Back in August 2014, around the 100th anniversary of the outbreak of the First World War, the Data Unit published our analysis of the Commonwealth War Graves Commission‘s records of fallen soldiers, airmen, sailors and other servicemen and women who gave their lives during the next four years.
Today is Armistice Day 2017, which means that in one year’s time we will reach the 100th anniversary of the end of the war.
But many more young men would be killed before peace was finally declared.
From Tableau to R
When I first started analysing the World War I data in 2014 I used Tableau.
Tableau is a good tool for analysing large datasets. It can handle large volumes of data and doesn’t have a steep learning curve to get started with it, unlike R.
Now however, I use R to analyse the data.
library(dplyr) #load the CSV - note the 'header=FALSE' to indicate it has no header row war <- read.csv("casualties_ww1_SUPER_NEW.csv", header = FALSE) #remove the unnecessary timestamp war$V8 <- gsub(" 00:00:00.000", "", war$V8) lastyear <- war[war$V8 >= "1917-11-11", ] lastyear <- lastyear[lastyear$V8 <= "1918-11-11",]
To make the stories easier to understand, I selected only those who died between November 11, 1917 and November 11, 1918.

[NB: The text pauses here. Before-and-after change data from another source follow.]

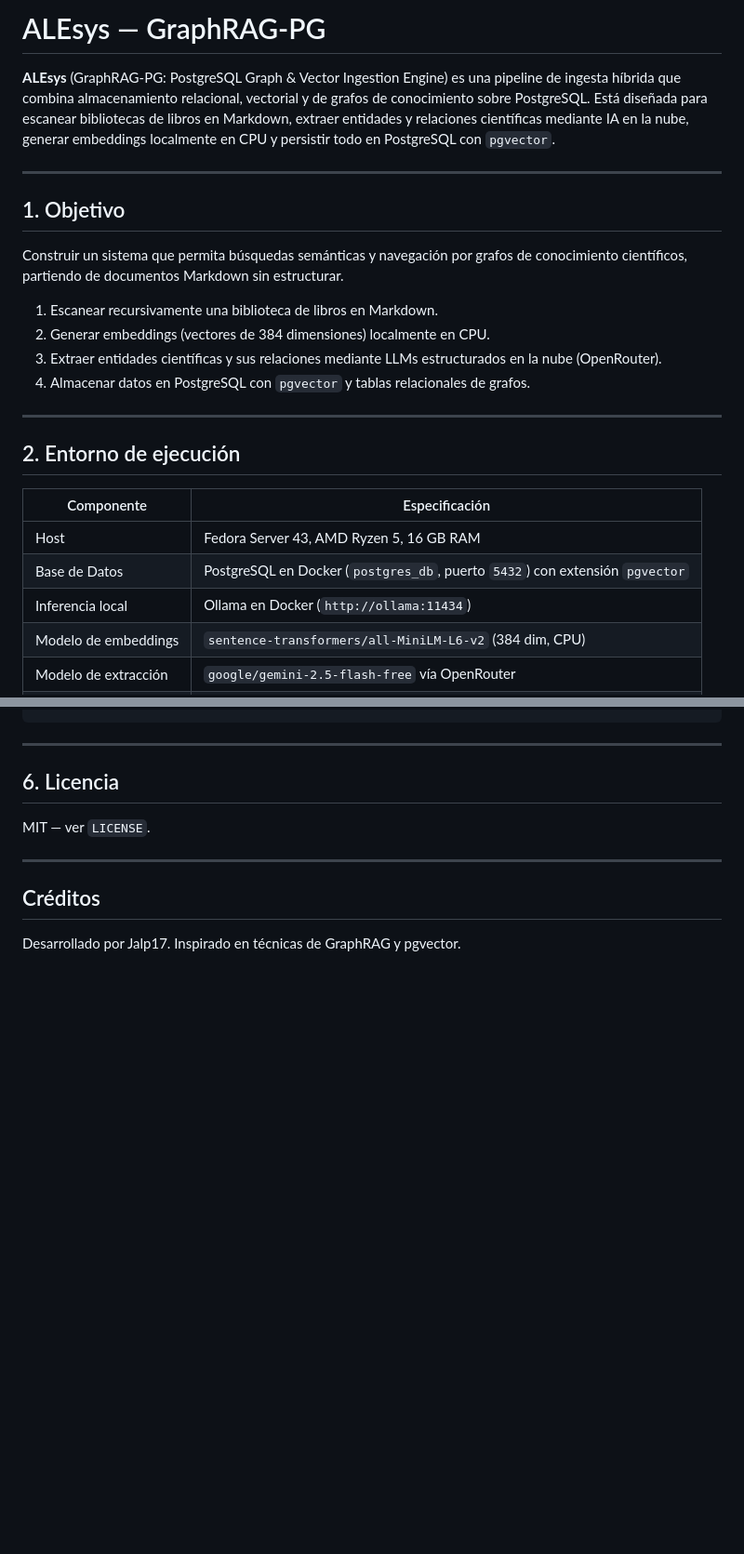
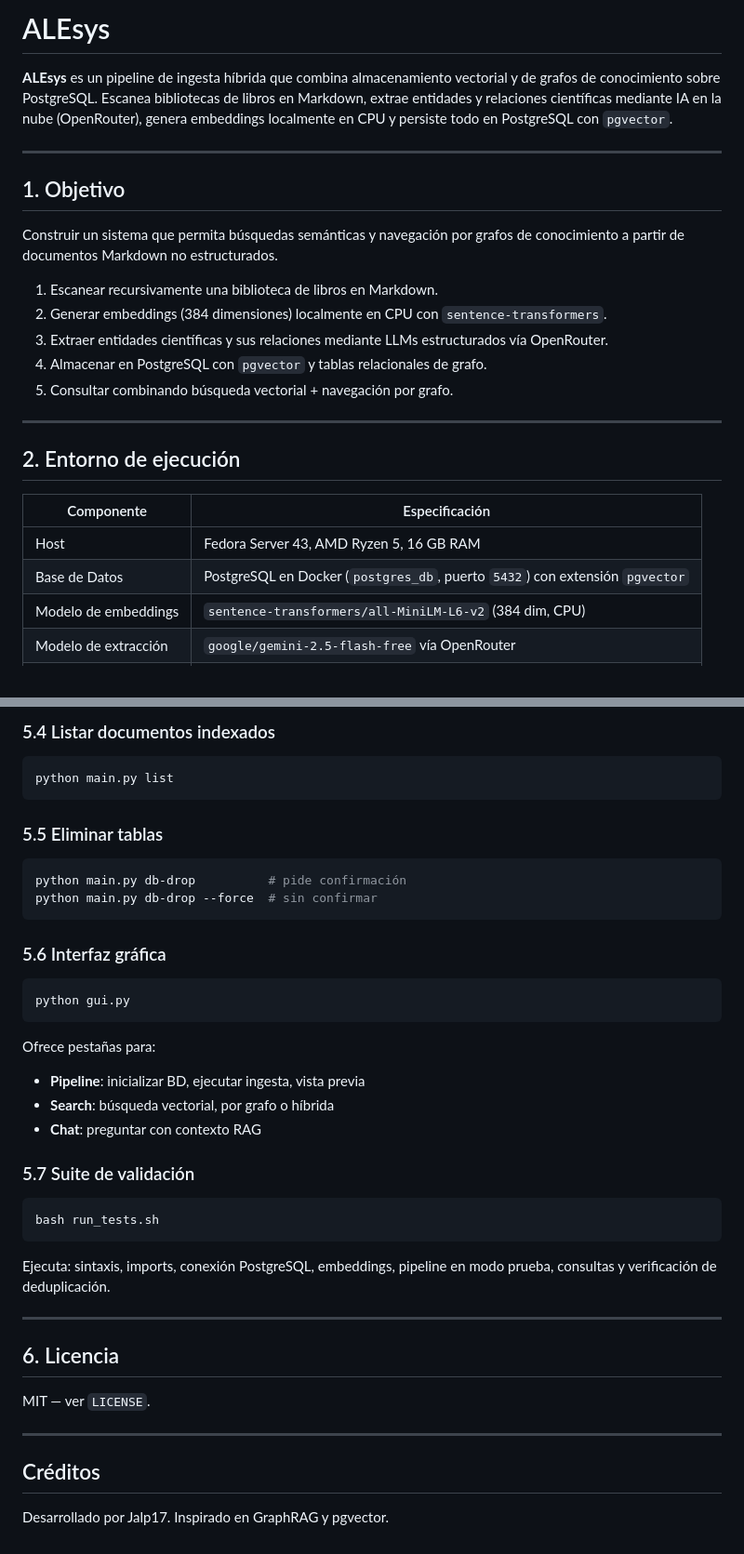
Before and after one commit to jalp17/ALEsys, a Markdown page: README.md, 2 parts joined by grey strips. Shown at 93% size. Rendered like a GitHub page; blank space fills up the shorter version.

````diff
--- a/README.md
+++ b/README.md
@@ -1,17 +1,18 @@
-# ALEsys — GraphRAG-PG
+# ALEsys
 
-**ALEsys** (GraphRAG-PG: PostgreSQL Graph & Vector Ingestion Engine) es una pipeline de ingesta híbrida que combina almacenamiento relacional, vectorial y de grafos de conocimiento sobre PostgreSQL. Está diseñada para escanear bibliotecas de libros en Markdown, extraer entidades y relaciones científicas mediante IA en la nube, generar embeddings localmente en CPU y persistir todo en PostgreSQL con `pgvector`.
+**ALEsys** es un pipeline de ingesta híbrida que combina almacenamiento vectorial y de grafos de conocimiento sobre PostgreSQL. Escanea bibliotecas de libros en Markdown, extrae entidades y relaciones científicas mediante IA en la nube (OpenRouter), genera embeddings localmente en CPU y persiste todo en PostgreSQL con `pgvector`.
 
 ---
 
 ## 1. Objetivo
 
-Construir un sistema que permita búsquedas semánticas y navegación por grafos de conocimiento científicos, partiendo de documentos Markdown sin estructurar.
+Construir un sistema que permita búsquedas semánticas y navegación por grafos de conocimiento a partir de documentos Markdown no estructurados.
 
 1. Escanear recursivamente una biblioteca de libros en Markdown.
-2. Generar embeddings (vectores de 384 dimensiones) localmente en CPU.
-3. Extraer entidades científicas y sus relaciones mediante LLMs estructurados en la nube (OpenRouter).
-4. Almacenar datos en PostgreSQL con `pgvector` y tablas relacionales de grafos.
+2. Generar embeddings (384 dimensiones) localmente en CPU con `sentence-transformers`.
+3. Extraer entidades científicas y sus relaciones mediante LLMs estructurados vía OpenRouter.
+4. Almacenar en PostgreSQL con `pgvector` y tablas relacionales de grafo.
+5. Consultar combinando búsqueda vectorial + navegación por grafo.
 
 ---
 
@@ -21,7 +22,6 @@ Construir un sistema que permita búsquedas semánticas y navegación por grafos
 |------------|---------------|
 | Host | Fedora Server 43, AMD Ryzen 5, 16 GB RAM |
 | Base de Datos | PostgreSQL en Docker (`postgres_db`, puerto `5432`) con extensión `pgvector` |
-| Inferencia local | Ollama en Docker (`http://ollama:11434`) |
 | Modelo de embeddings | `sentence-transformers/all-MiniLM-L6-v2` (384 dim, CPU) |
 | Modelo de extracción | `google/gemini-2.5-flash-free` vía OpenRouter |
 | Asistente de código | `codestral:cloud` o `qwen3-coder:480b-cloud` |
@@ -87,3 +114,34 @@ python pipeline.py --input /ruta/a/libros/
+### 5.4 Listar documentos indexados
+
+```bash
+python main.py list
+```
+
+### 5.5 Eliminar tablas
+
+```bash
+python main.py db-drop          # pide confirmación
+python main.py db-drop --force  # sin confirmar
+```
+
+### 5.6 Interfaz gráfica
+
+```bash
+python gui.py
+```
+
+Ofrece pestañas para:
+- **Pipeline**: inicializar BD, ejecutar ingesta, vista previa
+- **Search**: búsqueda vectorial, por grafo o híbrida
+- **Chat**: preguntar con contexto RAG
+
+### 5.7 Suite de validación
+
+```bash
+bash run_tests.sh
+```
+
+Ejecuta: sintaxis, imports, conexión PostgreSQL, embeddings, pipeline en modo prueba, consultas y verificación de deduplicación.
 
 ---
 
@@ -95,4 +153,4 @@ MIT — ver `LICENSE`.
 
 ## Créditos
 
-Desarrollado por Jalp17. Inspirado en técnicas de GraphRAG y pgvector.
+Desarrollado por Jalp17. Inspirado en GraphRAG y pgvector.
````
Also changed, not shown: other parts of README.md (+43 -16 lines).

Of course, the declaration of peace did not heal the wounds of those already injured, and more soldiers went on to die after November 11, 1918.
The next step is to add in the ranks spreadsheet to match the numbered rank codes to their ranks.

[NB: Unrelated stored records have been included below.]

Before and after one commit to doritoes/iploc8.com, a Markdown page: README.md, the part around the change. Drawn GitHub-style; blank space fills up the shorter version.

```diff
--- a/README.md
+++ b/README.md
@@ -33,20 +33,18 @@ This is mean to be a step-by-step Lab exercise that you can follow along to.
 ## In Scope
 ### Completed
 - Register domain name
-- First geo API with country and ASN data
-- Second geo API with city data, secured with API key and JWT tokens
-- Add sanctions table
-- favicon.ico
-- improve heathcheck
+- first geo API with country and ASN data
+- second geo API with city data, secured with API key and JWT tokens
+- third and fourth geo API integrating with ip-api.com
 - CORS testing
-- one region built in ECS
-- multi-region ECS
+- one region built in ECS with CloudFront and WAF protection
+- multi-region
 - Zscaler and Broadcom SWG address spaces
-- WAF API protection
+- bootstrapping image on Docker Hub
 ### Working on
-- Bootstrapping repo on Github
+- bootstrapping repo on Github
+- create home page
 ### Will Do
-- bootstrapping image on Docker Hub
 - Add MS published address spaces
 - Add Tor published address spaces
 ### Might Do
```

ranks <- read.csv("Ranks.csv") lastyear_ranks <- merge(lastyear, ranks, by.x = "V3", by.y = "rank", all.x = TRUE)
Most of the biographical details are stored as free text in one field.
To find the names of soldiers from a particular area, we have to search in this field.
For Bath, for example:
bath <- dplyr::filter(lastyear_ranks, grepl("Bath",V11))
This filter does a ‘contains’ search, picking up all cases where this word
The problem with this kind of search is that includes all (case-sensitive) mentions of the word Bath.
That will pick up Bath Road, Bath Street, Bath Cottages, plus any word containing the word Bath such as the Somerset village of Bathealton.
The only way to clean the data is to go through it as thoroughly as I can removing any cases where these crop up.
You can either do this in R or you can print off the spreadsheet and go through it in OpenOffice. I prefer doing this step in OpenOffice.
Here is the finished result, as published by the Bath Chronicle.